11-02-2015 09:32 AM
We are having the same "port 1434 may be blocked" issue. So far none of the solutions that have worked for others have worked for us. We have restarted the SQL Server Browser and Server (ACT7), nothing changed. We have tried changing the .pad file so that it points to the IP address of our server, then received the message that the "IP address" computer and "Innovative" database were found but I did not have the appropriate share permissions. Although all of the share permissions are enabled. Tried starting over and then received the same port message again... "The "Innovative" computer could not be reached because the port "1434" may be blocked. Opening the port or reconfiguring your firewall settings may resolve this issue." The firewall settings are all set to let all Act, Sage, SQL through and I have reconfigured the firewall settings on my computer to allow anything from our server's IP address and "Innovative" and still the same message when trying to get on our Sage database.
Using a windows server which has our database on it. All users are using Mac's (OS X) with Parallels, using Windows 7. Our version of Sage is Sage Act Pro 2013.
Hope someone can help!! Thanks!
11-02-2015 10:30 AM - edited 11-02-2015 10:35 AM
Try explicitly opening port 1434 (UDP), 1433 (TCP) and the port that actdiag says that your SQL database is using (TCP). If that doesn't work check the shares to make sure that everyone has access to the share and the folder. They are different.

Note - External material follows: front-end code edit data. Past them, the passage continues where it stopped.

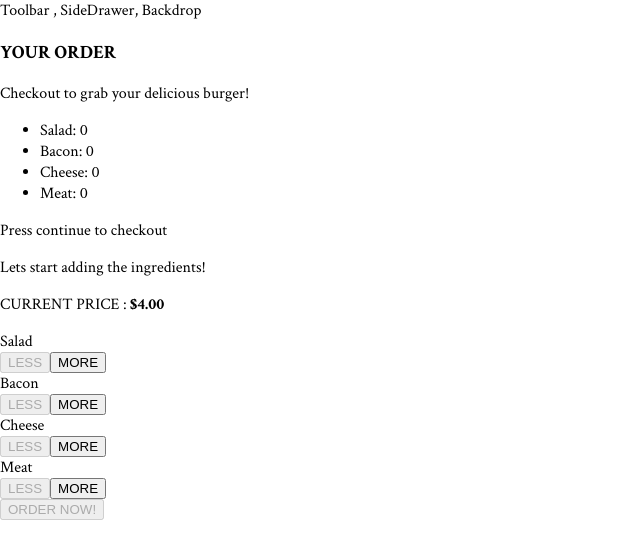
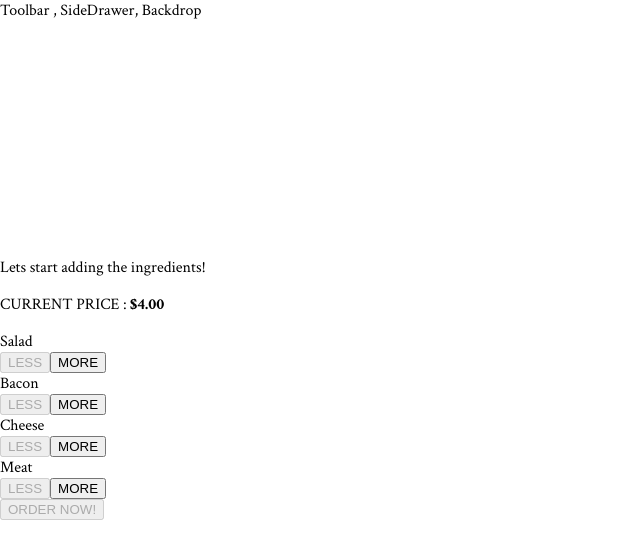
Before and after one commit to taneajoshi/BurgerBuy, a React app: page / in a window 1280 px wide. Shown: the top 558 px of the page, without its empty margins (0-640 px from the left). Built offline with nearby package versions, Linux system fonts and the light colour scheme.

Commit message:
Backdrop added

```diff
--- a/src/components/Burger/BuildControls/BuildControls.js
+++ b/src/components/Burger/BuildControls/BuildControls.js
@@ -21,7 +21,7 @@
         />
     ))}
     <button  className={classes.OrderButton}
-    disabled={!props.purchasable }>ORDER NOW! </button>
+    disabled={!props.purchasable } onClick={props.ordered}>ORDER NOW! </button>
 </div>
 );
 
--- a/src/components/UI/Modal/Modal.js
+++ b/src/components/UI/Modal/Modal.js
@@ -1,7 +1,14 @@
  import React from 'react'
  import classes from './Modal.css'
  const modal = (props)=>(
-     <div className={classes.Modal}>
+     <div className={classes.Modal}
+     style={{
+         transform: props.show? 'translateY(0)': 'translateY(-100vh)',
+         opacity: props.show? '1' :'0'
+     }
+
+     }
+     >
          {props.children}
      </div>
  );
--- a/src/containers/BurgerBuilder/BurgerBuilder.js
+++ b/src/containers/BurgerBuilder/BurgerBuilder.js
@@ -25,7 +25,8 @@
 
         },
         totalPrice:4, //Base Price
-        purchasable: false
+        purchasable: false,
+        purchasing:false
     }
 
     updatePurchaseState(ingredients    ){
@@ -55,6 +56,11 @@
      this.updatePurchaseState(updatedIngredients);
 
     }
+    purchaseHandler =()=>{
+        this.setState({purchasing: true});
+
+    }
+
     removeIngredientHandler = (type)=>{
         const oldCount = this.state.ingredients[type];
         if(oldCount <=0){
@@ -83,7 +89,7 @@
 
         return (
             <Aux>
-            <Modal>
+            <Modal show={this.state.purchasing}>
                 <OrderSummary ingredients={this.state.ingredients}/>
             </Modal>
              <Burger ingredients={this.state.ingredients}/>
@@ -93,6 +99,7 @@
               disabled={disabledInfo}
               purchasable={this.state.purchasable}
               price={this.state.totalPrice}
+              ordered={this.purchaseHandler}
               />
             </Aux>
         );
```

06-30-2020 06:24 AM
I just experienced this "Port 1434" error message. I believe the cause of the problem in my case was that my main domain controller and DNS server was bogged down and unresponsive while attempting a full server backup. I stopped the backup job, the DC became responsive again, then the user can get into Act again. I'm thinking this is Act's way of saying that there is a DNS issue or share permission issue where the workstation can't communicate to a domain controller.
07-02-2020 03:01 AM
@Bfoster- Act! doesn't know about the DC. It's just trying to access the port of a machine.
Of course, if the DC is unresponsive, the network won't return the correct IP - So Act! just knows it can't connect.
Netstat (on the server) and Telnet (on the workstation) are useful Dos/Windows tools that can help pinpoint the reason.